Several studies examining city planning patterns have suggested that narrower streets and wider sidewalks bring a variety of economic and social benefits. One of these benefits is increased pedestrian access, which often creates more consumer choices and destinations. Additionally, widening the sidewalk can better accommodate busier sections of a neighborhood, especially pertinent for this section of South Bethlehem which already experiences a steady flow of pedestrian traffic from established businesses. Finally, local restaurants will have the opportunity to add outdoor dining, and public transit users will benefit from new bus shelters.
Such projects always involve a great deal of challenges, and this one is without exception. East Fourth Street is currently only two lanes wide, with parking meters lining the street. If widening the sidewalk will mean narrowing the street, parking revenues and/or car traffic could be adversely affected. Local business owners cited these issues as most worrisome, though optimism for increased opportunities remains high. The $10,000 study hopes to address both the positives and the negatives. Keep checking the Crossroads blog for updates on this project and others in the Lehigh Valley.
The National Journal Online posted a brief question on their Transportation blog last month. The query: How should the transportation system in America address all of the “new” challenges that society is facing today and will continue to face in the future? In a rather leading – yet, in my opinion, keen – approach, the Journal suggested that the answer to this question should focus on modernizing transportation, rather than merely expanding it. The acknowledgment here seems to be that the solutions to the nation’s transportation problems will not focus strictly on building more roads. Instead, a comprehensive network that integrates pedestrian walkways and public transportation with a system of roads will provide more accessibility and less congestion without the loss of open space.
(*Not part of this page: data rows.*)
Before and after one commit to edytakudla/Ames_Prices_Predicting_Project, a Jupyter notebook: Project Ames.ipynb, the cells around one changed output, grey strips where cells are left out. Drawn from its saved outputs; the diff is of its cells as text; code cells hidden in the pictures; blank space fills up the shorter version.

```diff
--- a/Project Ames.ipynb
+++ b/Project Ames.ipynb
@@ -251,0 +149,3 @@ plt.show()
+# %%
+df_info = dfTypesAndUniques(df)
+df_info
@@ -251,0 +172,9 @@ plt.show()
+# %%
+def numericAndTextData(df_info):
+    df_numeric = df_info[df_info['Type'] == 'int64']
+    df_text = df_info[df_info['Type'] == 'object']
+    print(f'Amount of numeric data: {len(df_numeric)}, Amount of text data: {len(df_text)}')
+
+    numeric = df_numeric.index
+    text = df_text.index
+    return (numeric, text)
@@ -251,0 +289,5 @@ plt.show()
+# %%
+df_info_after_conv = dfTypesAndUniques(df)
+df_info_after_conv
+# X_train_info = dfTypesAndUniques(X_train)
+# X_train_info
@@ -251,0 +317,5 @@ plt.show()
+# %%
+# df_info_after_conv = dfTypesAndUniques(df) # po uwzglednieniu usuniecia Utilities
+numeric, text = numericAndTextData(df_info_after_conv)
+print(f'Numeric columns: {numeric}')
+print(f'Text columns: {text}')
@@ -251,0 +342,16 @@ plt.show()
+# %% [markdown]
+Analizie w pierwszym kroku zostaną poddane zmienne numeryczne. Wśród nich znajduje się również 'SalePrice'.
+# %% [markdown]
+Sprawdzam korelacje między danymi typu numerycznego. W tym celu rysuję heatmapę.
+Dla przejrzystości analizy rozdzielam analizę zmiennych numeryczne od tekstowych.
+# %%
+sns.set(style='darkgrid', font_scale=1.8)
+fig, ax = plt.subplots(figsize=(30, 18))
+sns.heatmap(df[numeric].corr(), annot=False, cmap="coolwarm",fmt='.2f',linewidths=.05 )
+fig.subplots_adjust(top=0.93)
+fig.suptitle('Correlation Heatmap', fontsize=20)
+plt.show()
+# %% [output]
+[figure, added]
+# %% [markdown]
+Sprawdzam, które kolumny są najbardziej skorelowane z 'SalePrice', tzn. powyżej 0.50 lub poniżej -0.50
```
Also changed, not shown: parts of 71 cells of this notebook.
I invite you to check out the answers provided by the various members of the expert panel. As for the smart growth answer to this question, I would promote the planning of livable communities, which offer multiple transportation choices without placing a significant strain on natural resources. Additionally, I would promote sustainable transportation projects that support economic, community, and recreational development. Tomorrow, as part of the Revitalizing Older Communities series, I will focus on one project in Easton, PA that hopes to achieve these principles.